A fundamental element of a successful and effective vision system is the visibility of the target object to be inspected, especially the specific objectives for an inspection: missing parts, color differentiation, blemishes, character recognition, or sizing, for example. The starting point for the quality of these source images is the suitability and effectiveness of the lighting for a machine vision system to perform consistently. The primary images need to be consistent, making undefinable variations in lighting unacceptable.
Five LED overdriving tips
Most machine vision applications are short of light, so overdriving light-emitting diodes (LEDs) is a common practice–it allows users to increase intensity from LED lights for a short, defined, period of time (with up to 1,000% overdriving capability). However, LED overdriving limits are based on generalized parameters that are considered safe for all LEDs so are usually set lower than is possible in reality for a specific light.
1. Ensure generation of maximum brightness
Ensure generation of maximum brightness from a light. This is achieved by having data readily available on the actual light being used, therefore enabling the overdriving of a particular light to its safe optimized limits.
2. Calibrate lighting brightness
Calibrate lighting brightness to allow more repeatability of lighting intensity.
3. Set thresholds
Set thresholds and feature detection to be more sensitive, while maintaining good repeatability and reliability of detection
4. Use actual temperatures
Overdrive limits also are based on the maximum operating temperature, but most lights run at a lower temperature. So, by measuring the actual temperature of the light, it is possible to allow for more overdrive in systems which run below the maximum temperature.
5. Pay attention to timing

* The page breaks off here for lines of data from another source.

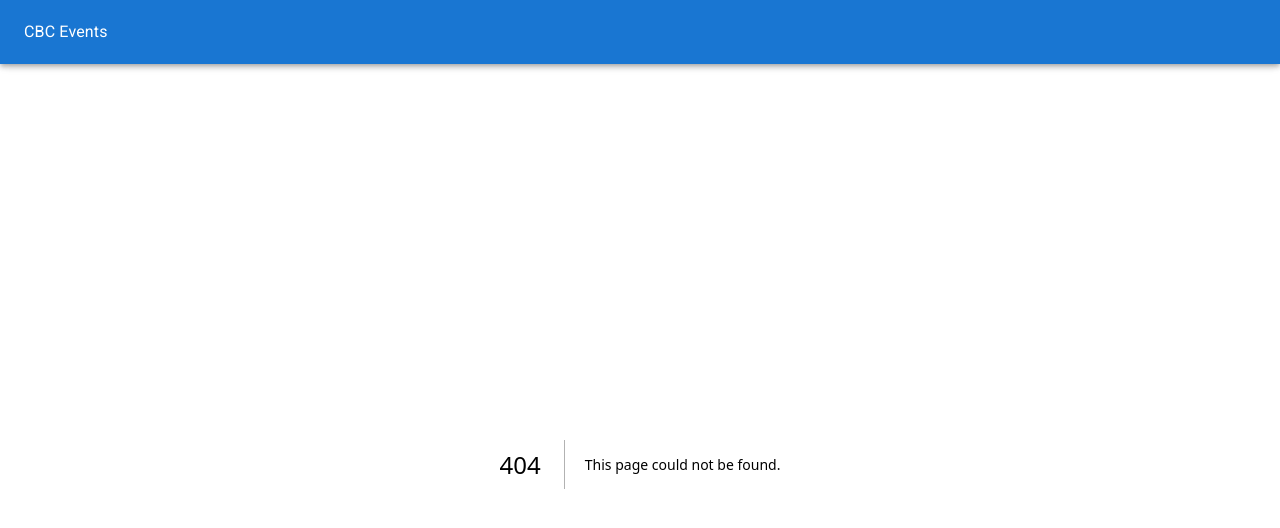
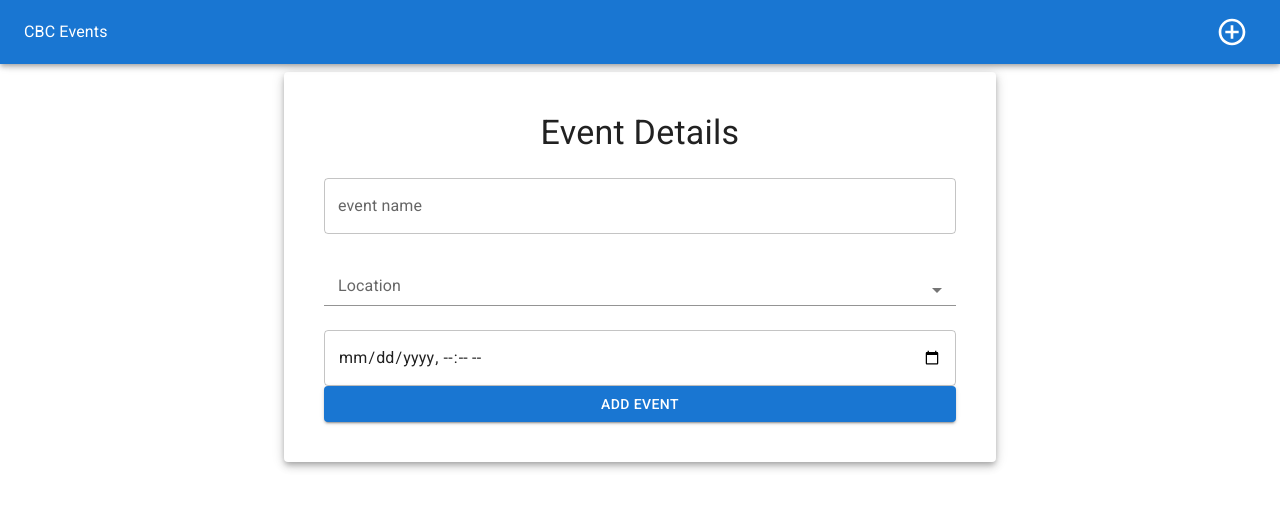
Before and after one commit to sgc85/CultureBoardCheltenham, a Next.js app in the folder cbcapp/: page /newevent in a window 1280 px wide. Before the commit this address had no page. Shown: the top 528 px of the page. Built offline with nearby package versions, Linux system fonts and the light colour scheme.

Commit message:
part way through building add events form

```diff
--- /dev/null
+++ b/cbcapp/app/newevent/page.tsx
@@ -0,0 +1,17 @@
+import NewEventForm from '@/components/newEventForm'
+import { Typography } from '@mui/material'
+import Paper from '@mui/material/Paper'
+import React from 'react'
+
+const NewEvent = () => {
+  return (
+    <Paper elevation={5} sx = {{ p: 5, width: '50%', mx: 'auto'}}>
+    <Typography variant='h4' textAlign={'center'} mb={3}>
+      Event Details
+    </Typography>
+        <NewEventForm />
+    </Paper>
+  )
+}
+
+export default NewEvent
--- /dev/null
+++ b/cbcapp/components/newEventButton.tsx
@@ -0,0 +1,13 @@
+import { IconButton } from '@mui/material'
+import React from 'react'
+import AddCircleOutlineIcon from '@mui/icons-material/AddCircleOutline';
+
+const NewEventButton = () => {
+  return (
+    <IconButton href = "/newevent">
+        <AddCircleOutlineIcon  sx = {{ color :'white', fontSize: '32px'}} />
+    </IconButton>
+  )
+}
+
+export default NewEventButton
--- /dev/null
+++ b/cbcapp/components/newEventForm.tsx
@@ -0,0 +1,37 @@
+import { Button, FormControl, FormGroup, InputLabel, MenuItem, NativeSelect, Select, TextField } from '@mui/material'
+import React from 'react'
+
+const NewEventForm = () => {
+
+    const locations = ["Cheltenham","Gloucester","Stroud","Cirencester","Tewkesbury"]
+
+  return (
+    <form method = "post" action = "/api/events/new">
+        <FormGroup>
+            <FormControl fullWidth sx = {{mb : 3}}>
+                <TextField  type ="text" label = "event name" name = "eventname" />
+            </FormControl>
+            <FormControl fullWidth variant='outlined' sx = {{mb : 3}}>
+                <InputLabel>Location</InputLabel>
+                <NativeSelect variant='outlined' defaultValue={""}>
+                    <option value = ""></option>
+                    {
+                        locations.map( (location : string, index: number) => <option value = {location} key = {index}> {location} </option>)
+                    }
+                </NativeSelect>
+            </FormControl>
+
+            <FormControl>
+
+                <TextField type = "datetime-local">Date</TextField>
+            </FormControl>
+
+            <FormControl>
+                <Button variant = "contained" type = "submit">Add Event</Button>
+            </FormControl>
+        </FormGroup>
+    </form>
+  )
+}
+
+export default NewEventForm
--- a/cbcapp/components/topnavbar.tsx
+++ b/cbcapp/components/topnavbar.tsx
@@ -1,12 +1,25 @@
-import { AppBar, Box, Toolbar, Typography } from '@mui/material'
+import { AppBar, Box, IconButton, Toolbar, Typography } from '@mui/material'
+import LoginIcon from '@mui/icons-material/Login';
+
 import React from 'react'
+import NewEventButton from './newEventButton';
 
 const TopNarBar = () => {
+
+  const user = true
+
   return (
     <Box>
         <AppBar>
-            <Toolbar>
+            <Toolbar sx = {{display: 'flex', justifyContent: 'space-between'}}>
                 <Typography>CBC Events</Typography>
+
+                  { user ? <NewEventButton />
+
+                  :
+                    <LoginIcon href = "/login" sx = {{ color :'white', fontSize: '32px'}} />
+                  }
+
             </Toolbar>
         </AppBar>
         <Toolbar />
```
Also changed, not shown: cbcapp/app/api/authenticate/login/route.ts (added, +29 -0 lines), cbcapp/app/login/page.tsx (added, +10 -0 lines), cbcapp/components/loginform.tsx (added, +29 -0 lines), cbcapp/package.json (+8 -7 lines), cbcapp/app/api/events/new/route.ts (added), 1 other file (tests, documents, lock files or other folders).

Some systems need to capture many images of each product item in a sequence of varying lighting requirements. With application-level visibility of the timing of the system, and a fully featured lighting controller, such systems are easier to set up, monitor, and maintain.